Mannan oligosaccharide (MOS) may be useful as a bacterial “sponge”, before, during and after an E. coli infection (Flickinger, E. et al. 2003). This complex sugar resembles the mannose sugars that coat enterocytes, which are the main targets of E. coli, which binds to them with fimbrial lectins, bacterial projections which act as mannose receptors (Sharon, N. et al. 2015). E. coli fimbria preferentially latch onto MOS instead of the mannose-coated enterocytes, and the unattached pathogen can then be shed in the feces. MOS can protect equines from most pathogens as effectively as antibiotics (Spring, P. et al. 2015).
MOS may also be useful as an emergency treatment for diarrhea in horses at a rate of 100-200 mg/kg, q8-24h (Orsini, J. et al. 2013).

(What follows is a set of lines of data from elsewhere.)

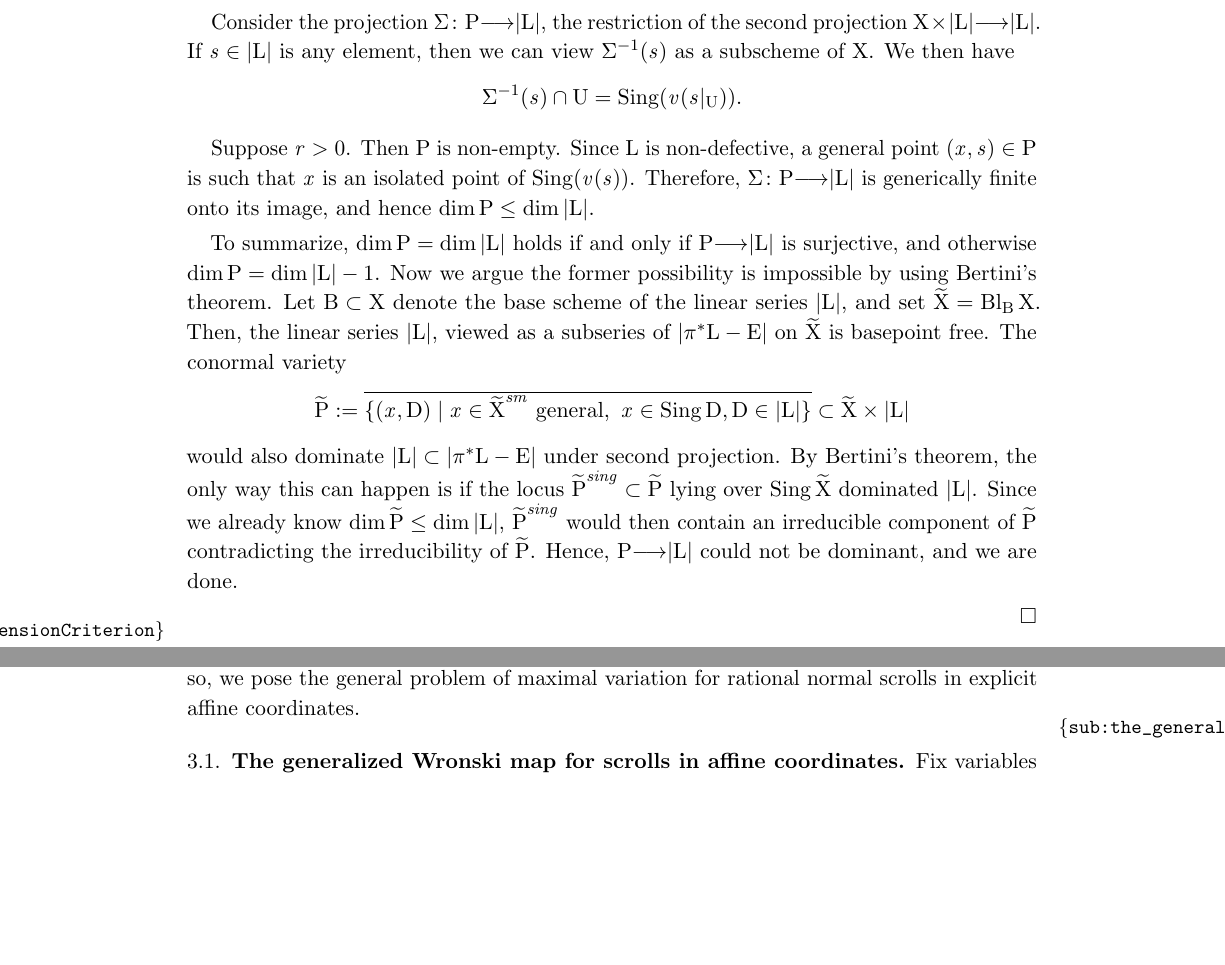
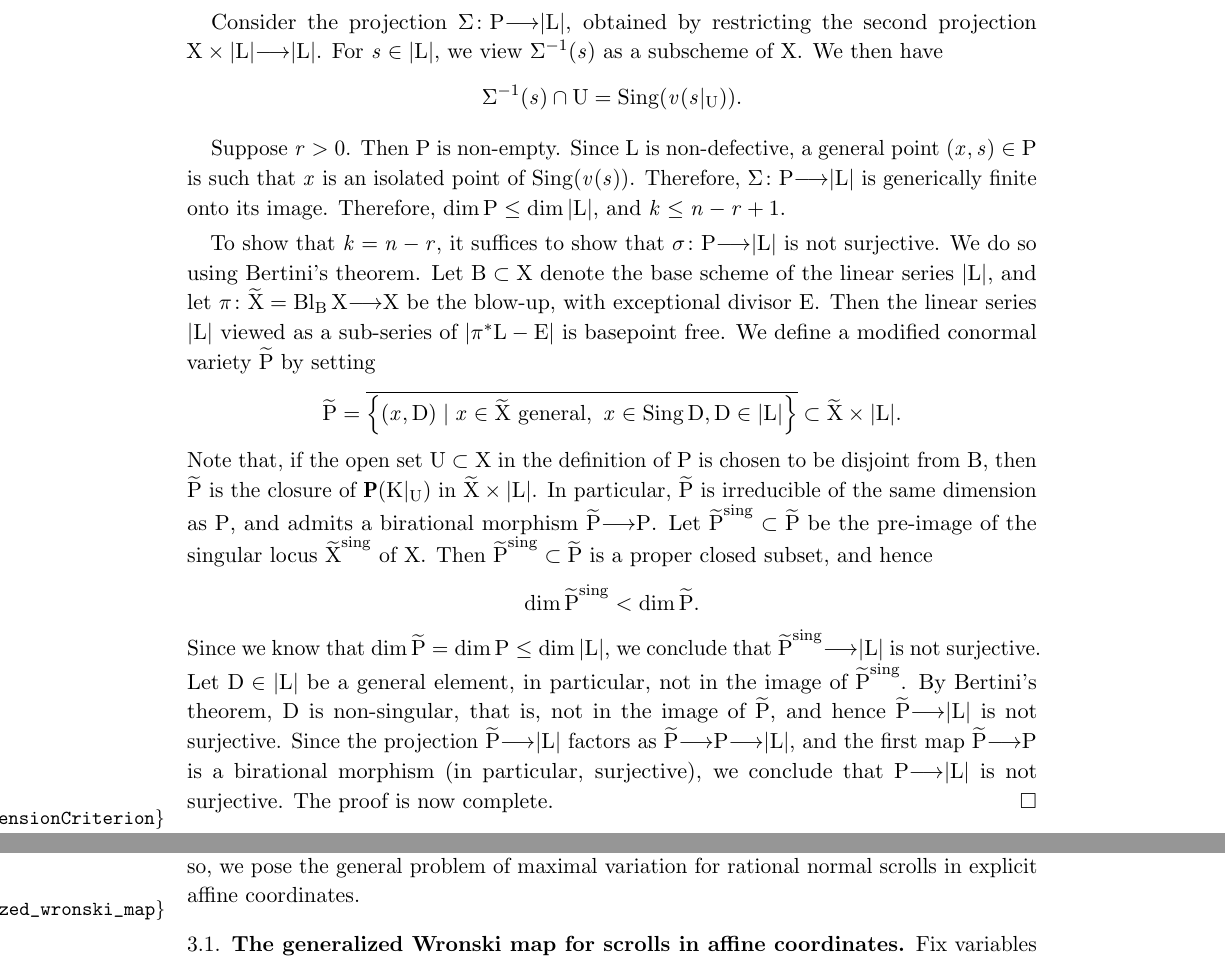
Before and after one commit to deopurkar/ProjectionAndRamification, a LaTeX paper (ProjectionandRamificationEDIT.tex): two parts of pages 8 and 13 of 43 before the commit and two parts of pages 8 and 14 of 43 after it, joined at a grey line, cut so that both start at the same text, the shorter picture padded with empty space. Compiled offline with pdfLaTeX.

Commit message:
Wrote a direct argument for prop:dimension.

```diff
--- a/ProjectionandRamificationEDIT.tex
+++ b/ProjectionandRamificationEDIT.tex
@@ -350,8 +350,8 @@ The \emph{conormal variety of $L$}, denoted by $P_L$, is the closure of $\P(K|_U
   Then $k \geq n-r$.
   The statement of the proposition is equivalent to showing that if $k > 0$, then $k = n-r$.
 
-  Consider the projection $\Sigma \from P \to |L|$, the restriction of the second projection $X \times |L| \to |L|$.
-  If $s \in |L|$ is any element, then we can view $\Sigma^{-1}(s)$ as a subscheme of $X$.
+  Consider the projection $\Sigma \from P \to |L|$, obtained by restricting the second projection $X \times |L| \to |L|$.
+  For $s \in |L|$, we view $\Sigma^{-1}(s)$ as a subscheme of $X$.
   We then have
   \begin{align*}
     \Sigma^{-1}(s) \cap U = \sing(v(s|_{U})).
@@ -360,10 +360,25 @@ The \emph{conormal variety of $L$}, denoted by $P_L$, is the closure of $\P(K|_U
   Suppose $r>0$.
   Then $P$ is non-empty.
   Since $L$ is non-defective, a general point $(x,s) \in P$ is such that $x$ is an isolated point of $\sing(v(s))$.
-  Therefore, $\Sigma \from P \to |L|$ is generically finite onto its image, and hence $\dim P \leq \dim |L|$.
-
-  To summarize, $\dm P = \dm |L|$ holds if and only if $P \to |L|$ is surjective, and otherwise $\dm P = \dm |L| -1$.  Now we argue the former possibility is impossible by using Bertini's theorem.  Let $B \subset X$ denote the base scheme of the linear series $|L|$, and set $\widetilde{X} = \Bl_{B}X$. Then, the linear series $|L|$, viewed as a subseries of $|\pi^{*}L-E|$ on $\widetilde{X}$ is basepoint free.  The conormal variety $$\widetilde{P} := \overline{\{(x,D) \mid x \in \widetilde{X}^{sm} \,\, \text{general}, \,\, x \in \sing D, D \in|L|\}} \subset \widetilde{X} \times |L|$$ would also dominate $|L| \subset |\pi^{*}L-E|$ under second projection. By Bertini's theorem, the only way this can happen is if the locus $\widetilde{P}^{sing} \subset \widetilde{P}$ lying over $\sing \widetilde{X}$ dominated $|L|$.  Since we already know $\dm \widetilde{P} \leq \dm |L|$, $\widetilde{P}^{sing}$ would then contain an irreducible component of $\widetilde{P}$ contradicting the irreducibility of $\widetilde{P}$. Hence, $P \to |L|$ could not be dominant, and we are done.
-
+  Therefore, $\Sigma \from P \to |L|$ is generically finite onto its image.
+  Therefore, $\dim P \leq \dim |L|$, and $k \leq n-r+1$.
+
+  To show that $k = n-r$, it suffices to show that $\sigma \from P \to |L|$ is not surjective.
+  We do so using Bertini's theorem.
+  Let $B \subset X$ denote the base scheme of the linear series $|L|$, and let $\pi \from \widetilde X = \Bl_{B}X \to X$ be the blow-up, with exceptional divisor $E$.
+  Then the linear series $|L|$ viewed as a sub-series of $|\pi^*L - E|$ is basepoint free.
+  We define a modified conormal variety $\widetilde P$ by setting
+  \[\widetilde{P} = \overline{\left\{(x,D) \mid x \in \widetilde{X} \text{ general}, \,\, x \in \sing D, D \in|L|\right\}} \subset \widetilde{X} \times |L|.\]
+  Note that, if the open set $U \subset X$ in the definition of $P$ is chosen to be disjoint from $B$, then $\widetilde P$ is the closure of $\P(K|_U)$ in $\widetilde X \times |L|$.
+  In particular, $\widetilde P$ is irreducible of the same dimension as $P$, and admits a birational morphism $\widetilde P \to P$.
+  Let $\widetilde P^{\rm sing} \subset \widetilde P$ be the pre-image of the singular locus $\widetilde X^{\rm sing}$ of $X$.
+  Then $\widetilde P^{\rm sing} \subset \widetilde P$ is a proper closed subset, and hence
+  \[ \dim \widetilde P^{\rm sing} < \dim \widetilde P.\]
+  Since we know that $\dim \widetilde P = \dim P \leq \dim |L|$, we conclude that $\widetilde P^{\rm sing} \to |L|$ is not surjective.
+  Let $D \in |L|$ be a general element, in particular, not in the image of $\widetilde P^{\rm sing}$.
+  By Bertini's theorem, $D$ is non-singular, that is, not in the image of $\widetilde P$, and hence $\widetilde P \to |L|$ is not surjective.
+  Since the projection $\widetilde P \to |L|$ factors as $\widetilde P \to P \to |L|$, and the first map $\widetilde P \to P$ is a birational morphism (in particular, surjective), we conclude that $P \to |L|$ is not surjective.
+  The proof is now complete.
 \end{proof}
 
 \begin{proposition}
```
Also changed, not shown: ProjectionandRamificationEDIT.pdf.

Antibiotics save lives, but overuse or misuse can lead to resistant bacteria. MOS has not been shown to lead to bacterial resistance, which provides a good rationale for using MOS as a substitute for antibiotics wherever possible.
MOS has no known precautions or side effects (Orsini, J. et al. 2013).
Feary, D. et al. (2003) “Enteritis and Colitis in Horses.” Veterinary Clinics of North America: Equine Practice 22, no. 2 (August 2006): 437–79. doi:10.1016/j.cveq.2006.03.008.
Flickinger, E. et al. (2003) “Nutritional Responses to the Presence of Inulin and Oligofructose in the Diets of Domesticated Animals: A Review.” Critical Reviews in Food Science and Nutrition 43, no. 1 (January 1, 2003): 19–60. doi:10.1080/10408690390826446.
Kaya, E. et al. (2007) “The Effect of L-Glutamine on Mucosal Healing in Experimental Colitis Is Superior to Short-Chain Fatty Acids.” The Turkish Journal of Gastroenterology: The Official Journal of Turkish Society of Gastroenterology 18, no. 2 (June 2007): 89–94.
Knottenbelt, D. et al. (2004) Equine Neonatology, Medicine and Surgery. Elsevier Health Sciences pp. 232.
Maddox, T.W. et al. (2015) Antimicrobial resistance in bacteria from horses: Epidemiology of antimicrobial resistance. Equine Veterinary Journal 47:756-765.
Newsholme, P. (2001) “Why Is L-Glutamine Metabolism Important to Cells of the Immune System in Health, Postinjury, Surgery or Infection?” The Journal of Nutrition 131, no. 9 (September 1, 2001): 2515S–2522S.
Orsini, J. et al. (2013) Equine Emergencies: Treatment and Procedures. Elsevier Health Sciences, 2013.
Rao, R. et al. (2011) “Role of Glutamine in Protection of Intestinal Epithelial Tight Junctions.” Journal of Epithelial Biology & Pharmacology 5, no. Suppl 1-M7 (January 2012): 47–54. doi:10.2174/1875044301205010047.
Rötting, A. et al. (2004) “Effects of Phenylbutazone, Indomethacin, Prostaglandin E2, Butyrate, and Glutamine on Restitution of Oxidant-Injured Right Dorsal Colon of Horses in Vitro.” American Journal of Veterinary Research 65, no. 11 (November 1, 2004): 1589–95. doi:10.2460/ajvr.2004.65.1589.
Sharon, N. et al. (2015) “Bacterial Adherence to Cell Surface Sugars.” Ciba Foundation Symposium 80 (1981): 119–41.
Spearman, K. (2016) MOS supplements in for pregnant mares have been shown to significantly increase IgG, IgM and IgA levels in colostrum. Foals from mares fed MOS have a reduced incidence of diarrhea.
Spring, P. et al. (2015) “A Review of 733 Published Trials on Bio-Mos®, a Mannan Oligosaccharide, and Actigen®, a Second Generation Mannose Rich Fraction, on Farm and Companion Animals.” Journal of Applied Animal Nutrition 3 (2015): e8 (11 pages). doi:10.1017/jan.2015.6.
Van Duijkeren, E. et al. (2000) Characterization of Escherichia coli isolated from adult horses with and without enteritis. Veterinary Quarterly 22:162-166.